##### Source material #####

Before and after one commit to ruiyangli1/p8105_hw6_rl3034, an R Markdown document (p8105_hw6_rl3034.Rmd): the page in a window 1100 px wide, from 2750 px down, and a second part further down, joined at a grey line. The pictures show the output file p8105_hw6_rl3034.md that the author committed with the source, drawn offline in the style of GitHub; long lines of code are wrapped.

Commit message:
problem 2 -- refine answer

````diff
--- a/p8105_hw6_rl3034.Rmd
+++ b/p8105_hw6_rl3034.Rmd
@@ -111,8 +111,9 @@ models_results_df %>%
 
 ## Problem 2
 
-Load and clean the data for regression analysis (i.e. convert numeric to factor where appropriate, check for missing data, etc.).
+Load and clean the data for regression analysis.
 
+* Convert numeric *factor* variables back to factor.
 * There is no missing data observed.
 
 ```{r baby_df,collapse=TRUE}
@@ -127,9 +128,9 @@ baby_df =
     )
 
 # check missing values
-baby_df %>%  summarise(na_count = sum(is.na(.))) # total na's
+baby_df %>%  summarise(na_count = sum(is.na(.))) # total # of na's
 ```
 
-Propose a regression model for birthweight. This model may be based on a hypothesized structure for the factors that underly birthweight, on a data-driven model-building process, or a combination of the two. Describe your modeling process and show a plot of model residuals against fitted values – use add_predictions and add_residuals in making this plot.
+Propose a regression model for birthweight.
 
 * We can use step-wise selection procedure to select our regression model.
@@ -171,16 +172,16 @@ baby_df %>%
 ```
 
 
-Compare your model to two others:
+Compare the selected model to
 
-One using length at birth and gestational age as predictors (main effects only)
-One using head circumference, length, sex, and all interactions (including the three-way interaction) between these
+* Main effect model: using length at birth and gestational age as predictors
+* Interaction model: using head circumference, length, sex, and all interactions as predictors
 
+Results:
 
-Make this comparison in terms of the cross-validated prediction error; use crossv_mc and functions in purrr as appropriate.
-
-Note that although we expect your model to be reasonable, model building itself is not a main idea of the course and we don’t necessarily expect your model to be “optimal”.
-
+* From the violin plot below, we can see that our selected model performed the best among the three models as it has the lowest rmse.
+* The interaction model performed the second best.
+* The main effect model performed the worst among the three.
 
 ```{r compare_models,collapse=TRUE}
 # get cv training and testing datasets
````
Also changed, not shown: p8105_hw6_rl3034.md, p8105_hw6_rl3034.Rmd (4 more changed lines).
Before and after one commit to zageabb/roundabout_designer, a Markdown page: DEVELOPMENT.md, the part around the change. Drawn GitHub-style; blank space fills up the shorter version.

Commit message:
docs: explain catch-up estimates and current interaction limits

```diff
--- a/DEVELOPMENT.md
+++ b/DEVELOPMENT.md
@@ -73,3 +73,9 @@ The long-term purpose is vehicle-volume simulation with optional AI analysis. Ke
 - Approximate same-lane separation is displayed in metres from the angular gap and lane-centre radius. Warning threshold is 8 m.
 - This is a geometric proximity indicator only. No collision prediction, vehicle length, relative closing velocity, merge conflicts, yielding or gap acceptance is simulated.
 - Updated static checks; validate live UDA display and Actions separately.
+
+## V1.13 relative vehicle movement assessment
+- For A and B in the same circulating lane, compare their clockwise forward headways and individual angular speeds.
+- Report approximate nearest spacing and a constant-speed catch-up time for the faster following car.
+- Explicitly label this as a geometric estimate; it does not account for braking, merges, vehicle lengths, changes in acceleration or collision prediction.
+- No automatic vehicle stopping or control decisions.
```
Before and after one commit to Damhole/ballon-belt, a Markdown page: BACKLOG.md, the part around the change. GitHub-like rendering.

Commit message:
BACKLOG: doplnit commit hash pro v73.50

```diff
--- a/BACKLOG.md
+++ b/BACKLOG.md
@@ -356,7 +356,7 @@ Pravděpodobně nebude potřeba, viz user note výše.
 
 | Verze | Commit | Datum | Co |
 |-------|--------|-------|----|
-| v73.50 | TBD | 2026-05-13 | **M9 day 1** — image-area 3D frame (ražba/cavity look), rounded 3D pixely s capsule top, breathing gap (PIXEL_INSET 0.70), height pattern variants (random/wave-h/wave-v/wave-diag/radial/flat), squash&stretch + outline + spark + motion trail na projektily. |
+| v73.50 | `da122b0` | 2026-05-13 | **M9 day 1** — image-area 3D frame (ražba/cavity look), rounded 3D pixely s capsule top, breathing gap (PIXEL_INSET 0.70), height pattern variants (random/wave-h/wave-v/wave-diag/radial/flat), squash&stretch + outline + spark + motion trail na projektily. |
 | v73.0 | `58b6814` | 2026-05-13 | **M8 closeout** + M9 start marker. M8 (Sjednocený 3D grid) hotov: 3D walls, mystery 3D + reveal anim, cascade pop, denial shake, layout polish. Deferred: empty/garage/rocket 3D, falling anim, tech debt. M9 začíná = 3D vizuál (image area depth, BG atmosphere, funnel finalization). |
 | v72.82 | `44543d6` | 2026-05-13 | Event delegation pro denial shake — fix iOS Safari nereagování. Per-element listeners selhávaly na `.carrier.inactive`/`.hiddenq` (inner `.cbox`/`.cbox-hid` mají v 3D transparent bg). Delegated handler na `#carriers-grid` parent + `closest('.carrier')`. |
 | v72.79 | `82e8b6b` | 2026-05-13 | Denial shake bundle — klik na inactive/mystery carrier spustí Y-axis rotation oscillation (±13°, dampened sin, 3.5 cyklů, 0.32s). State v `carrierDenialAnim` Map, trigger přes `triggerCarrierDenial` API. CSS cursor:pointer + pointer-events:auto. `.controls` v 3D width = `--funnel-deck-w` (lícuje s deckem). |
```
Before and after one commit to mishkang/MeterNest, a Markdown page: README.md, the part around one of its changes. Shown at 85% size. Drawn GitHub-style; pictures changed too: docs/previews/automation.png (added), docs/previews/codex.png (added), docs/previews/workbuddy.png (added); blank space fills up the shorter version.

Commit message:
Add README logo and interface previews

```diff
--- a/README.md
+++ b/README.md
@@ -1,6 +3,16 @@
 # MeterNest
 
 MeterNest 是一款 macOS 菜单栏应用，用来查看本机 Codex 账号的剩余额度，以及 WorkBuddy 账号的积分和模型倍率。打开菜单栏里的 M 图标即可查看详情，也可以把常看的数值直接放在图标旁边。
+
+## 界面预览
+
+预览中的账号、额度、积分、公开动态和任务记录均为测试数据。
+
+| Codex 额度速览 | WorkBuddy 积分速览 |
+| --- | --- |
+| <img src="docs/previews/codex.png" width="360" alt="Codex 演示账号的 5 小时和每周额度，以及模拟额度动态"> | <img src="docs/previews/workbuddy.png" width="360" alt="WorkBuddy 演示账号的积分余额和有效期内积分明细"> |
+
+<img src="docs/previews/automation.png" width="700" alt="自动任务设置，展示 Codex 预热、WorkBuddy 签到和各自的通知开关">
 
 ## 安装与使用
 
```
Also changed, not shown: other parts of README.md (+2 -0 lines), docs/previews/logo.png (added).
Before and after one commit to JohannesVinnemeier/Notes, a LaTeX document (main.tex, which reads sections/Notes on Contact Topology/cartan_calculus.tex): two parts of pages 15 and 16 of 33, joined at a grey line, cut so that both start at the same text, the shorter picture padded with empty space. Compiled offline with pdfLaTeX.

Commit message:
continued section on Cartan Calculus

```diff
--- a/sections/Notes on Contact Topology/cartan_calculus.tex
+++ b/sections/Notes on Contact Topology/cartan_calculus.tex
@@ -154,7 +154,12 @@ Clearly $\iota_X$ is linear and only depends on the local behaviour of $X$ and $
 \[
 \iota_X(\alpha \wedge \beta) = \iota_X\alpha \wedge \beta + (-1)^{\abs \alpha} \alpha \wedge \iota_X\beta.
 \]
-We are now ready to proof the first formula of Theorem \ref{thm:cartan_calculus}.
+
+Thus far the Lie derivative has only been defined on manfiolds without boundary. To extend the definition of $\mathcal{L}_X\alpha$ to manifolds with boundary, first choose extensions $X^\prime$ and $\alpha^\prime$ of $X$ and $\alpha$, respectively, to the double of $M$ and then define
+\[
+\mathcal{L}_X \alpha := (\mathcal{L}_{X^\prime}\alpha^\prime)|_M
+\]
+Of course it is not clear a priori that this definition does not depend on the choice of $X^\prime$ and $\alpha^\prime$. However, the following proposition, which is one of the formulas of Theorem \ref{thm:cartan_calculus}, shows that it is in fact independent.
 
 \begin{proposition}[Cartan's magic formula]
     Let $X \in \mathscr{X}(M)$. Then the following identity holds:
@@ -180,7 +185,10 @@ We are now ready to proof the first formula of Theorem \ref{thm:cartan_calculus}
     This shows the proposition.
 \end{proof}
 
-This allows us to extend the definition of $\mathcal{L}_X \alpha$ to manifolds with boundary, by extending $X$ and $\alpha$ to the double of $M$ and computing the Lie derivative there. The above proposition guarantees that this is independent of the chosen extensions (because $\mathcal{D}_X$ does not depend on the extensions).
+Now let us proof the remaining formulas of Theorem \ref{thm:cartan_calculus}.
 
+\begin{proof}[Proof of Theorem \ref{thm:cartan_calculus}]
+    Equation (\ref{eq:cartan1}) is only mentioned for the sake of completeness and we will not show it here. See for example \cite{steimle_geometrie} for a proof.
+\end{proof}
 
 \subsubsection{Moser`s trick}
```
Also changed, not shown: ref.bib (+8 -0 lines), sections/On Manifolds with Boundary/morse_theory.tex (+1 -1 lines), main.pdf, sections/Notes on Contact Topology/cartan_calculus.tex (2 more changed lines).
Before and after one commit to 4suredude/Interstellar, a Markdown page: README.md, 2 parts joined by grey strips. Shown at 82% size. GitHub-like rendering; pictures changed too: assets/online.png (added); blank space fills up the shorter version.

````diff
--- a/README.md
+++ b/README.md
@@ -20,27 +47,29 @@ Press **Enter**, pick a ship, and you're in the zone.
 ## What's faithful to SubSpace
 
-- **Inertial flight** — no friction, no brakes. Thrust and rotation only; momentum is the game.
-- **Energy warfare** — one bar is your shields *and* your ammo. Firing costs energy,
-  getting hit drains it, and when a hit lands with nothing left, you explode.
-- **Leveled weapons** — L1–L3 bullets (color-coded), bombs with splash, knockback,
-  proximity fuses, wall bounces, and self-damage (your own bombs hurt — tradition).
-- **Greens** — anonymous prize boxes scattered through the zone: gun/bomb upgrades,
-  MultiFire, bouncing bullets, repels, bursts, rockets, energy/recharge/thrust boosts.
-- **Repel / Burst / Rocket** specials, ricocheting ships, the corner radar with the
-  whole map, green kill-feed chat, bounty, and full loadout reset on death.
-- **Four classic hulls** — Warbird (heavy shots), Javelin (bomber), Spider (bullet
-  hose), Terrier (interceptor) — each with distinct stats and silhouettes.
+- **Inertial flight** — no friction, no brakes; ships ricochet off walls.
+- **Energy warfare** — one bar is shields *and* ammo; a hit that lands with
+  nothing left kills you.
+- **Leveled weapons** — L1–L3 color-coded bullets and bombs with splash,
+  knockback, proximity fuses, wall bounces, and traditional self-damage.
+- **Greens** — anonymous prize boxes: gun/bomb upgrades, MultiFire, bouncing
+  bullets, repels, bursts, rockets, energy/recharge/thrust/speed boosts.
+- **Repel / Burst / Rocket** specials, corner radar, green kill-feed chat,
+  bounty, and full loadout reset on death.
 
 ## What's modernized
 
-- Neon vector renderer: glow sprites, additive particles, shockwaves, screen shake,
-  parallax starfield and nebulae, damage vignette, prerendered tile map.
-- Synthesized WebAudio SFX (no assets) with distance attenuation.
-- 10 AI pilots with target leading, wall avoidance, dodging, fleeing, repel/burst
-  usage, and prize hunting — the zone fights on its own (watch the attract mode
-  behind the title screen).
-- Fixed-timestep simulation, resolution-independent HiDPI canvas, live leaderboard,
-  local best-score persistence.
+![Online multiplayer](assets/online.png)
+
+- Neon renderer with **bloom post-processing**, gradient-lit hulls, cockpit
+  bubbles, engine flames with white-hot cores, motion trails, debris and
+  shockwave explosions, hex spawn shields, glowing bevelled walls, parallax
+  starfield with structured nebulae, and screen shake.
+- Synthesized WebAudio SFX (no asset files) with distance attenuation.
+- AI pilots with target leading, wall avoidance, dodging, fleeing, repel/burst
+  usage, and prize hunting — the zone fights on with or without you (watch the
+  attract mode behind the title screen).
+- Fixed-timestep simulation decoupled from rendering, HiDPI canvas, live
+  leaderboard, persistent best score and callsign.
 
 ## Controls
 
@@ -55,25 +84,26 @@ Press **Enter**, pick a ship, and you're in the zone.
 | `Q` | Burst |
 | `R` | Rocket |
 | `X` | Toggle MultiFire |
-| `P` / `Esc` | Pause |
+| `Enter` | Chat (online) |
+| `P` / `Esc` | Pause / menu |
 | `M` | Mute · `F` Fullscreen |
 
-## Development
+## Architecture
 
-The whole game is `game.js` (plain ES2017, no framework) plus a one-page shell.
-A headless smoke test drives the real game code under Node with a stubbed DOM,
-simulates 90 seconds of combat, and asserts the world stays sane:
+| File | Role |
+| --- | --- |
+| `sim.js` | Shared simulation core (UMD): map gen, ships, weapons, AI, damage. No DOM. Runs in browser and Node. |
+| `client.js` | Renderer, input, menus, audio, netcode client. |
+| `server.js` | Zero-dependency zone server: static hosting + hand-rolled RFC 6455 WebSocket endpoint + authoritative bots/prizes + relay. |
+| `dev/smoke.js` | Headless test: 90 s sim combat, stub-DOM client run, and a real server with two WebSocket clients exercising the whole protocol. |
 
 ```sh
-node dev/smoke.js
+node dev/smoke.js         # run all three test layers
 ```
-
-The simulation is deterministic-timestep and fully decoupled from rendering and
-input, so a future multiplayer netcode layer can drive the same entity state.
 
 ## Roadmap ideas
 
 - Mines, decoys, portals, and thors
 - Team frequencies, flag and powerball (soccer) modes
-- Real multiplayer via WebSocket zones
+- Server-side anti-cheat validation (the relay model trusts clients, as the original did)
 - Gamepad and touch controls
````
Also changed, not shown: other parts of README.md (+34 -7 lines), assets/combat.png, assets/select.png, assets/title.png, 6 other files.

#####

Activity
Looking at the entries above, copy out every line in which "regression" occurs.

Answer to the problem
-Load and clean the data for regression analysis (i.e. convert numeric to factor where appropriate, check for missing data, etc.).
+Load and clean the data for regression analysis.
-Propose a regression model for birthweight. This model may be based on a hypothesized structure for the factors that underly birthweight, on a data-driven model-building process, or a combination of the two. Describe your modeling process and show a plot of model residuals against fitted values – use add_predictions and add_residuals in making this plot.
+Propose a regression model for birthweight.
 * We can use step-wise selection procedure to select our regression model.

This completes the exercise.